Work out how many lines below contain the word "return", then give that number alone.

(Excerpts from a dataset)
┌──

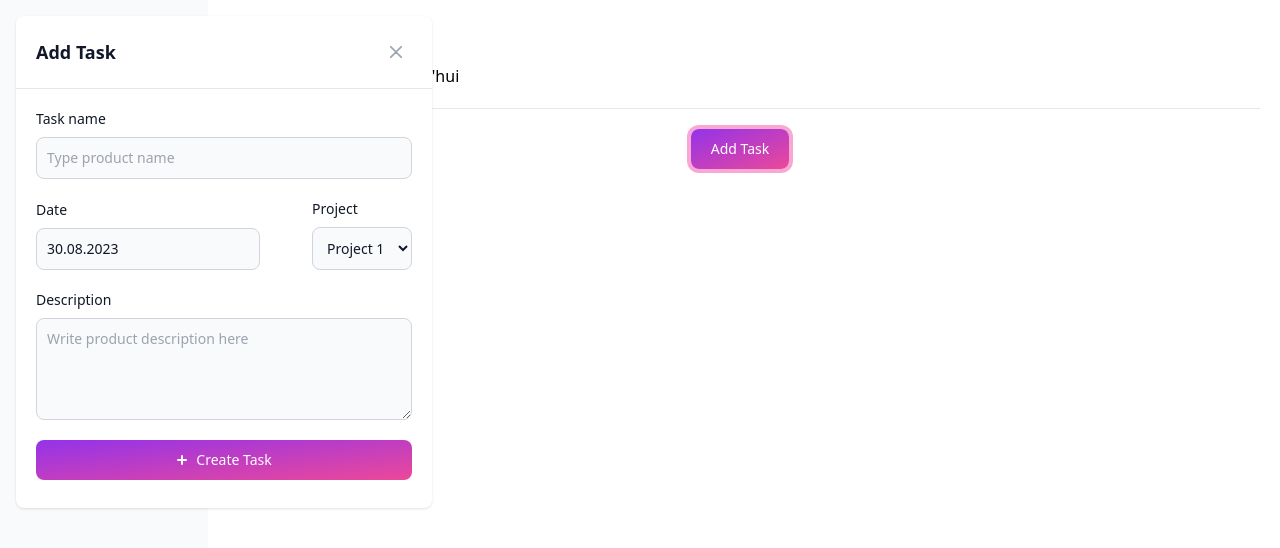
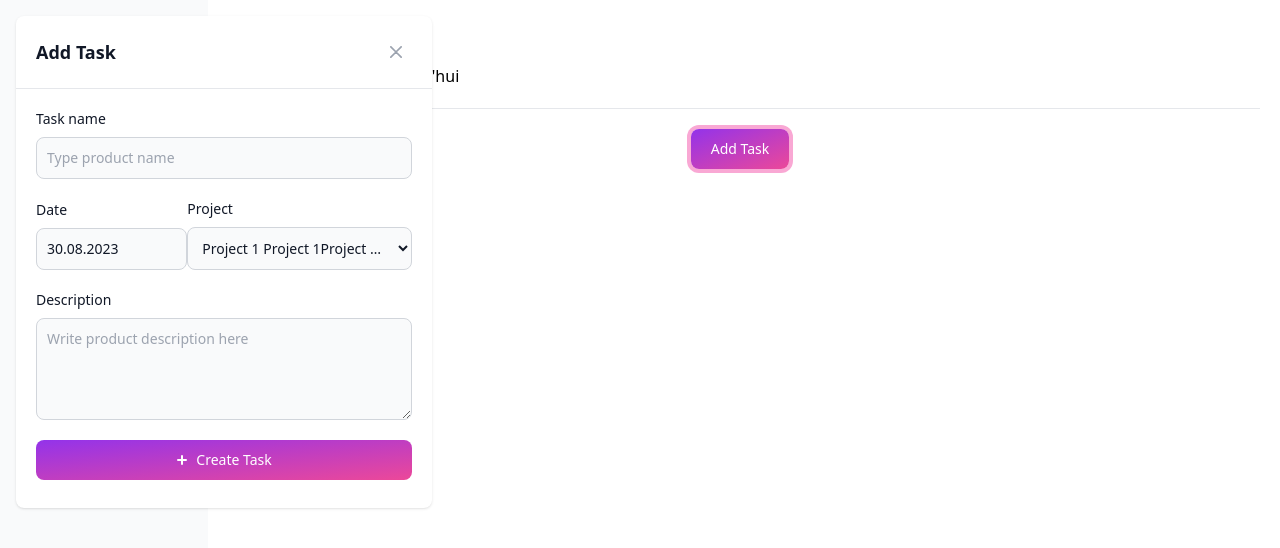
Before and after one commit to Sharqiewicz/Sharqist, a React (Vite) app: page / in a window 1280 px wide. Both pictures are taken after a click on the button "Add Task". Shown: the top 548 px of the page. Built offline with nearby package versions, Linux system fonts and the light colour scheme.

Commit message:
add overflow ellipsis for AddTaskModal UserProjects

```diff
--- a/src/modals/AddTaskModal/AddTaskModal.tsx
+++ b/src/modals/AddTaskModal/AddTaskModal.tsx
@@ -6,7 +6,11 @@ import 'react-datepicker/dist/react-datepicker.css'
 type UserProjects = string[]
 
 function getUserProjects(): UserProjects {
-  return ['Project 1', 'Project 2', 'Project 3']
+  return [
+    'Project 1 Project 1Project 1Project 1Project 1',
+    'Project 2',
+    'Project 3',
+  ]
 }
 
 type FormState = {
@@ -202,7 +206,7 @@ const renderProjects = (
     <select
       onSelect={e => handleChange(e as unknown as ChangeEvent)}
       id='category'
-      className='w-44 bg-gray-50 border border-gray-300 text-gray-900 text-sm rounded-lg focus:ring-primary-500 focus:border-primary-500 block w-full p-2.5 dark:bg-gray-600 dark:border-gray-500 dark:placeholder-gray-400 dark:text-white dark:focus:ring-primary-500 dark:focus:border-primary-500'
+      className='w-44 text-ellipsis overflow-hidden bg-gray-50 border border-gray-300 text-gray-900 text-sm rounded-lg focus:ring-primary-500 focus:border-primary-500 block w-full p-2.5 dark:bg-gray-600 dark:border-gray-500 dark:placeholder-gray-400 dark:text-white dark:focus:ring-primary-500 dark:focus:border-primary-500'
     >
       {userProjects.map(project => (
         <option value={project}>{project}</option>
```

└──

RESULT FOR THIS EXERCISE: 2